thanksgiving

Thanksgiving is a holiday known for feasting — turkey, dressing and all the fixings. Yet, while it may be a beloved aspect of our American heritage, Thanksgiving dinner isn’t necessarily a healthy tradition.

The average American consumes an average of 4,500 calories on Thanksgiving Day. That’s more than double the daily recommended caloric intake of 2,000 calories for adults.

If you’re trying to watch your weight, the upcoming holiday may already be a source of some stress. Here are some simple tips for making your Thanksgiving holiday a healthy one.

 

Focus on more than the food 

Maybe easier said than done, but remember, Thanksgiving is really about, yes, giving thanks. Make gratitude the focus of your day and create quality time to spend with your loved ones. That’s less time spent at the dinner table.

 

Don’t skip breakfast

If you’re starving by the time Thanksgiving dinner is about to be served, you’re more likely to overdo it. Worse, you’ll probably be snacking all through the day as well. Eat a high-protein breakfast and drink plenty of water before the big meal.

 

Control portion sizes

Start by using a small plate and keep portions small. You may feel the pressure to try some of everything, but fill your plate with protein and veggies first, then add a small spoonful of the other dishes you’d like to try. Limit your selection of starches and sweets as much as possible.

 

Eat slowly

If you’ve spent the whole day (maybe even days ahead of time) preparing your Thanksgiving feast, take time to enjoy it. Savor every bite. Put your fork down between each bite and chew your food thoroughly. If you scarf down your food, your brain won’t have time to signal your stomach that it’s getting full — the first step to feeling overstuffed. As soon as you start feeling full, stop eating. You can always enjoy leftovers tomorrow!

 

Make healthy substitutions in your favorite recipes

There are plenty of ways you can enjoy a healthier version of some of your favorite dishes. Here are a few examples:

  • Swap mashed cauliflower for mashed potatoes. Steam the cauliflower and allow it to sit for a few minutes to dry. Then toss into your food processor and puree. Add almond milk or a bit of Greek yogurt to reproduce the creamy texture of mashed potatoes.
  • Swap avocado puree for butter in baking recipes (especially chocolate recipes). The healthy fats in avocado puree can be substituted for butter, and on a one-to-one ratio. You can also use unsweetened applesauce in place of half of the oil (or butter) called for by muffin and other baked good recipes.
  • Cut the sugar from dessert recipes and substitute vanilla extract, nutmeg or cinnamon — whichever is most appropriate — to add sweetness without the extra calories. Stevia is an all-natural sugar substitute that might also work for some treats. And there’s always applesauce. Just remember that, for every cup of applesauce you use in place of sugar, decrease the amount of liquid in your recipe by one-fourth of a cup.
  • Add flavor with seasonings and broth, rather than butter. Baste your Thanksgiving turkey in chicken broth, and use broth to create a healthier alternative to gravy.

 

Avoid liquid calories

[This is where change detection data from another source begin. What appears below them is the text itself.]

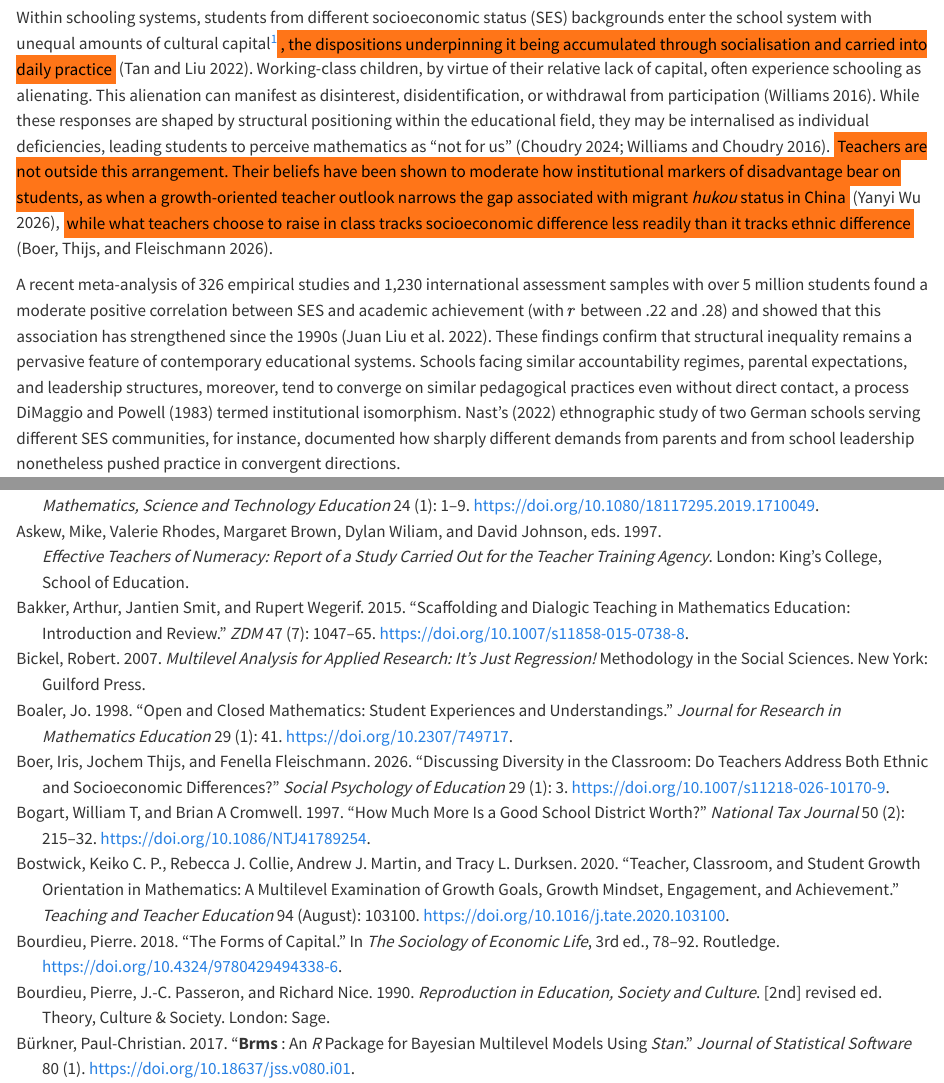
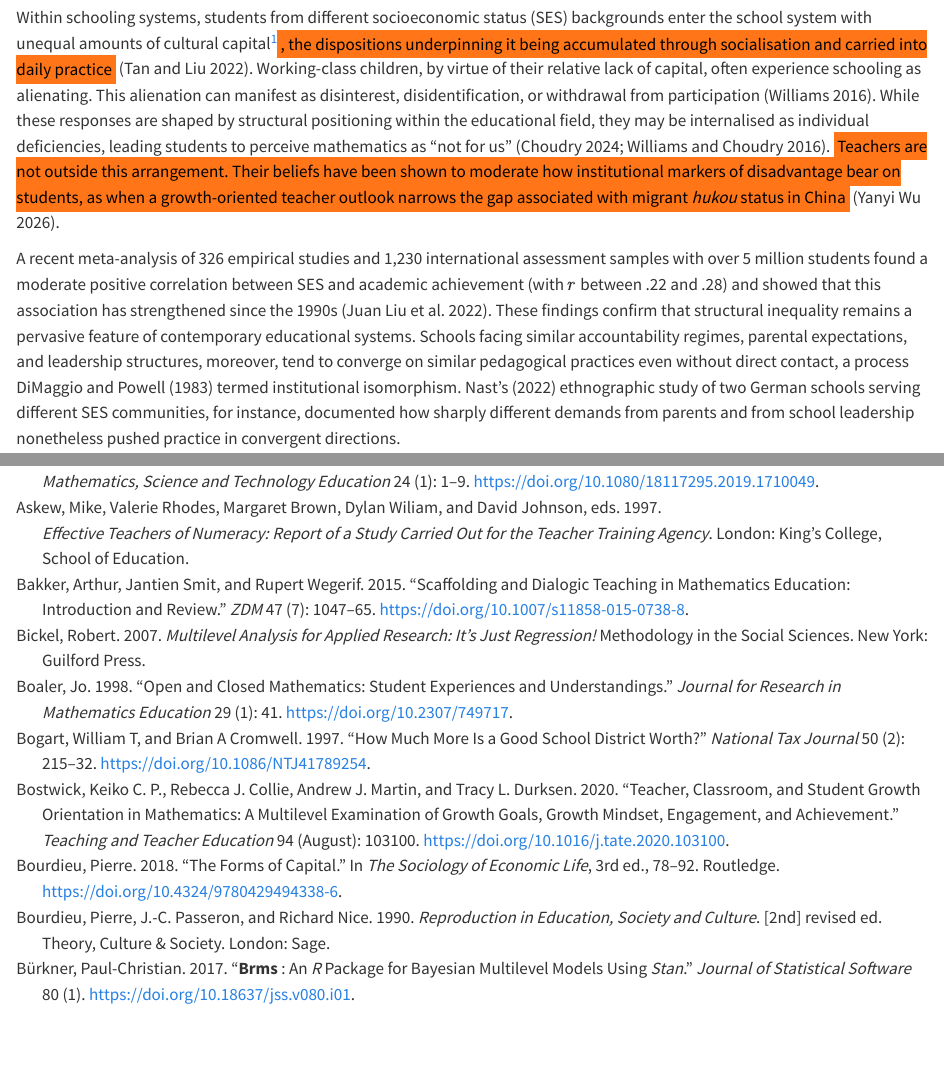
Before and after one commit to lukezed/Bayesian_MLM_connectionist, a Quarto document (paper/maintext.qmd): the page in a window 1100 px wide, from 4910 px down, and a second part further down, joined at a grey line. Rendered offline with R 4.5, knitr and Pandoc in place of Quarto, with nearby package versions; drawn as R Markdown's standard HTML page in place of the format the file asks for.

Commit message:
Drop Boer et al. (2026)
The sentence brought ethnic difference into a paper where ethnicity plays
no part, since the study is set in Wenzhou and concerns socioeconomic
position alone. Its contribution to the argument was indirect, so the
sentence and its bibliography entry go. Wu (2026) carries the point that
teachers' beliefs interact with institutional markers of disadvantage.

Co-Authored-By: Claude Opus 5.5 <noreply@anthropic.com>

```diff
--- a/paper/maintext.qmd
+++ b/paper/maintext.qmd
@@ -120,7 +120,7 @@ Whether such beliefs translate into connectionist practice, however, may itself
 
 Although a large body of research on beliefs suggests that teachers can, through their professional agency, translate their beliefs into classroom practice [@arbaugh2006examin; @cerda2017effect; @pozas2020teache], social reproduction theory [@bourdieu1990reproda] provides a framework for attending to the constraints that broader structural forces impose on teachers' decision-making. From a Bourdieusian perspective, teachers may become unwitting agents of social reproduction enacting pedagogical practices within a persistent dialectical tension between agency and structure [@harker1990introd].
 
-Within schooling systems, students from different socioeconomic status (SES) backgrounds enter the school system with unequal amounts of cultural capital[^1][, the dispositions underpinning it being accumulated through socialisation and carried into daily practice]{.mark} [@tan2022typolo]. Working-class children, by virtue of their relative lack of capital, often experience schooling as alienating. This alienation can manifest as disinterest, disidentification, or withdrawal from participation [@williams2016aliena]. While these responses are shaped by structural positioning within the educational field, they may be internalised as individual deficiencies, leading students to perceive mathematics as "not for us" [@choudry2024power; @williams2016mathem]. [Teachers are not outside this arrangement. Their beliefs have been shown to moderate how institutional markers of disadvantage bear on students, as when a growth-oriented teacher outlook narrows the gap associated with migrant *hukou* status in China]{.mark} [@wu2026teache], [while what teachers choose to raise in class tracks socioeconomic difference less readily than it tracks ethnic difference]{.mark} [@boer2026discus].
+Within schooling systems, students from different socioeconomic status (SES) backgrounds enter the school system with unequal amounts of cultural capital[^1][, the dispositions underpinning it being accumulated through socialisation and carried into daily practice]{.mark} [@tan2022typolo]. Working-class children, by virtue of their relative lack of capital, often experience schooling as alienating. This alienation can manifest as disinterest, disidentification, or withdrawal from participation [@williams2016aliena]. While these responses are shaped by structural positioning within the educational field, they may be internalised as individual deficiencies, leading students to perceive mathematics as "not for us" [@choudry2024power; @williams2016mathem]. [Teachers are not outside this arrangement. Their beliefs have been shown to moderate how institutional markers of disadvantage bear on students, as when a growth-oriented teacher outlook narrows the gap associated with migrant *hukou* status in China]{.mark} [@wu2026teache].
 
 A recent meta-analysis of 326 empirical studies and 1,230 international assessment samples with over 5 million students found a moderate positive correlation between SES and academic achievement (with $r$ between .22 and .28) and showed that this association has strengthened since the 1990s [@liu2022socioe]. These findings confirm that structural inequality remains a pervasive feature of contemporary educational systems. Schools facing similar accountability regimes, parental expectations, and leadership structures, moreover, tend to converge on similar pedagogical practices even without direct contact, a process DiMaggio and Powell [-@dimaggio1983iron] termed institutional isomorphism. Nast's [-@nast2022bringi] ethnographic study of two German schools serving different SES communities, for instance, documented how sharply different demands from parents and from school leadership nonetheless pushed practice in convergent directions.
 
--- a/paper/reference.bib
+++ b/paper/reference.bib
@@ -103,16 +103,3 @@
   urldate = {2026-02-04}
 }
 
-@article{boer2026discus,
-  title = {Discussing Diversity in the Classroom: Do Teachers Address Both Ethnic and Socioeconomic Differences?},
-  shorttitle = {Discussing Diversity in the Classroom},
-  author = {Boer, Iris and Thijs, Jochem and Fleischmann, Fenella},
-  year = 2026,
-  month = jan,
-  journal = {Social Psychology of Education},
-  volume = {29},
-  number = {1},
-  pages = {3},
-  issn = {1573-1928},
-  doi = {10.1007/s11218-026-10170-9},
-  urldate = {2026-09-24},
```
Also changed, not shown: paper/reference.bib (4 more changed lines).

Save your calories for your food and avoid alcohol and sodas loaded with “empty calories.” Keep yourself hydrated with water or tea instead. Have a craving for a pumpkin spice latte? Try this recipe for a more healthy version of this seasonal favorite.

 

Get active

Start your day with exercise. Do a bodyweight workout in your living room, or sign the family up for your local turkey trot. (In fact, you can sign up for the Dallas YMCA Turkey Trot here.) Rather than the annual post-Thanksgiving feast nap, why not get outside and enjoy a hike at a local nature preserve, go for a family bike ride or play a game of flag football?
 

However you choose to change some of your holiday eating habits this year, don’t let your efforts to keep the weight off stress you out. Start planning now to guarantee that your Thanksgiving will be both happy and healthy.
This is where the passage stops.